MathOverflow is a question and answer site for professional mathematicians. Join them; it only takes a minute:

Sign up
Here's how it works:
  1. Anybody can ask a question
  2. Anybody can answer
  3. The best answers are voted up and rise to the top

I find myself needing to construct some noncommutative geometries. I want to take various (algeba-) geometric objects and look at their noncommutative analogs. Is there a constructive way to do this? It seems hard to find a topological space's algebra of continuous functions. I do see examples of $\mathbb{C}^n$ and $\mathbb{P}^n$ and how to proceed if you have a variety. But even for $\mathbb{P}^2$ or $\mathbb{P}^3$, I have not been able to find WHY those* algebras are appropriate. I have also found the noncommutative torus, but I can't find any explanation as how to derive this from the torus. So to sum up, I guess my question is if I have an arbitrary geometric object, say a complex manifold, then is there any general way to create a noncommutative analog?

*$\mathbb{P}^3 \cong T(z_1, z_2, z_3,z_4)/ \langle[z_3, z_i] = [z_4, z_i] = 0, [z_1, z_2] = 2hz_3z_4\rangle$ where $T$ is the tensor algebra.

Why do we make $z_3$ and $z_4$ commute with everything?
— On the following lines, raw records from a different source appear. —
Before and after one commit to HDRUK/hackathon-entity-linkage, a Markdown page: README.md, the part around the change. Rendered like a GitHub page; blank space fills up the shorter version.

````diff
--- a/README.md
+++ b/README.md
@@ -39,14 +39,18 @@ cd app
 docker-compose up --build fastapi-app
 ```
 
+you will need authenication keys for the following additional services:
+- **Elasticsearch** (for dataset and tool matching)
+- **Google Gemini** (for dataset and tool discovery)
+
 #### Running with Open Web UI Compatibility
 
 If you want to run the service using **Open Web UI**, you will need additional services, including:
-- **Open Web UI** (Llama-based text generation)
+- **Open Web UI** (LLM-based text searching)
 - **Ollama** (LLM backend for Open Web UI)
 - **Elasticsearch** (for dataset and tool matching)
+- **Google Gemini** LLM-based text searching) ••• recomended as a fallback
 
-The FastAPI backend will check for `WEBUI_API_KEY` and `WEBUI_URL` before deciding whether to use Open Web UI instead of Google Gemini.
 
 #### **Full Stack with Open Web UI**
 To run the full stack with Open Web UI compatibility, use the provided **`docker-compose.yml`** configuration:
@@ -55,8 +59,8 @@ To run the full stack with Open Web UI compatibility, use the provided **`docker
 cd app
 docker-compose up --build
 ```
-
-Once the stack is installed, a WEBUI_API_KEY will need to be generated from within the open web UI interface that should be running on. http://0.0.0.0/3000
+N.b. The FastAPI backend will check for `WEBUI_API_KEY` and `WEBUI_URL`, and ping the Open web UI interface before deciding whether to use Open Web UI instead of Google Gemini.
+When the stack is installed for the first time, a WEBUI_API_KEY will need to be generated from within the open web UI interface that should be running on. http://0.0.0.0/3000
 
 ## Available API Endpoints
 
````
Why is the commutator of $z_1$ and $z_2$ proportional to $z_3z_4$ and not, say, $z_3^2$?

share|cite|improve this question
What you're probably looking for is deformation quantization, for which there are several methods appearing in the literature. In a specifically operator-algebraic context, what you might want to use is Rieffel's strict deformation quantisation: see, for instance, these survey articles by Rieffel himself: For instance, the noncommutative torus can be very nicely obtained from the usual torus through strict deformation quantisation. What context are you working in, anyway? – Branimir Ćaćić Feb 2 '14 at 21:35
I'm working with K3 surfaces in general, but for the immediate context, I'm trying to get my hands on a "noncommutative Kummer surface". – user46348 Feb 3 '14 at 19:45

There is not a unique or canonical noncommutative analogue of the algebra of functions on a classical space.
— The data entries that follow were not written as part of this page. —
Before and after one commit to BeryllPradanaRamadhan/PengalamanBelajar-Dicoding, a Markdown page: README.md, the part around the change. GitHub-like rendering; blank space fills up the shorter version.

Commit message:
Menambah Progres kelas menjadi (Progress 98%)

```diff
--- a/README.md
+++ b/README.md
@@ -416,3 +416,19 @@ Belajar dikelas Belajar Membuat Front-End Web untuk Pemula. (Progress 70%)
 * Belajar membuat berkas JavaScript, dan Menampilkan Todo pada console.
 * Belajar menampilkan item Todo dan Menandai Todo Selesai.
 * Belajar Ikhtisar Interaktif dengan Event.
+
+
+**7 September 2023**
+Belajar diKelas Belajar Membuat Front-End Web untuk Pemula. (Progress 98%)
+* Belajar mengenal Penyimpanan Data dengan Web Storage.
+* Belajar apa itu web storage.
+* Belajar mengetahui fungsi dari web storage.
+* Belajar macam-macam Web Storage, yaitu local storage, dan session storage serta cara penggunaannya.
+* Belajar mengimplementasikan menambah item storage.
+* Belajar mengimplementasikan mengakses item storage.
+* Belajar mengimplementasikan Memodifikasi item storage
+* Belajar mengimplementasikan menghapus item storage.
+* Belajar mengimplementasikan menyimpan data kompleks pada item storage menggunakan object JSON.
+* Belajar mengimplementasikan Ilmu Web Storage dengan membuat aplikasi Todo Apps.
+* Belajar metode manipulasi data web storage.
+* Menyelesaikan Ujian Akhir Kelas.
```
In the context of deformation quantizations non commutative algebras are constructed starting from a Poisson structure on the classical space; thus you have as many NC deformations as Poisson brackets on the classical algebra of functions. In your proposed example you are quantizing the Poisson bracket $$ \{z_3,z_i\}=\{z_4,z_i\}=0\,, \qquad \{z_1,z_2\}=z_3z_4 $$ a quadratic Poisson bracket which is zero on the subvariety $z_3=0=z_4$ and has rank two everywhere else. In the NC torus case you are quantizing invariant symplectic structures on the torus.

share|cite|improve this answer

Your Answer


By posting your answer, you agree to the privacy policy and terms of service.

Not the answer you're looking for? Browse other questions tagged or ask your own question.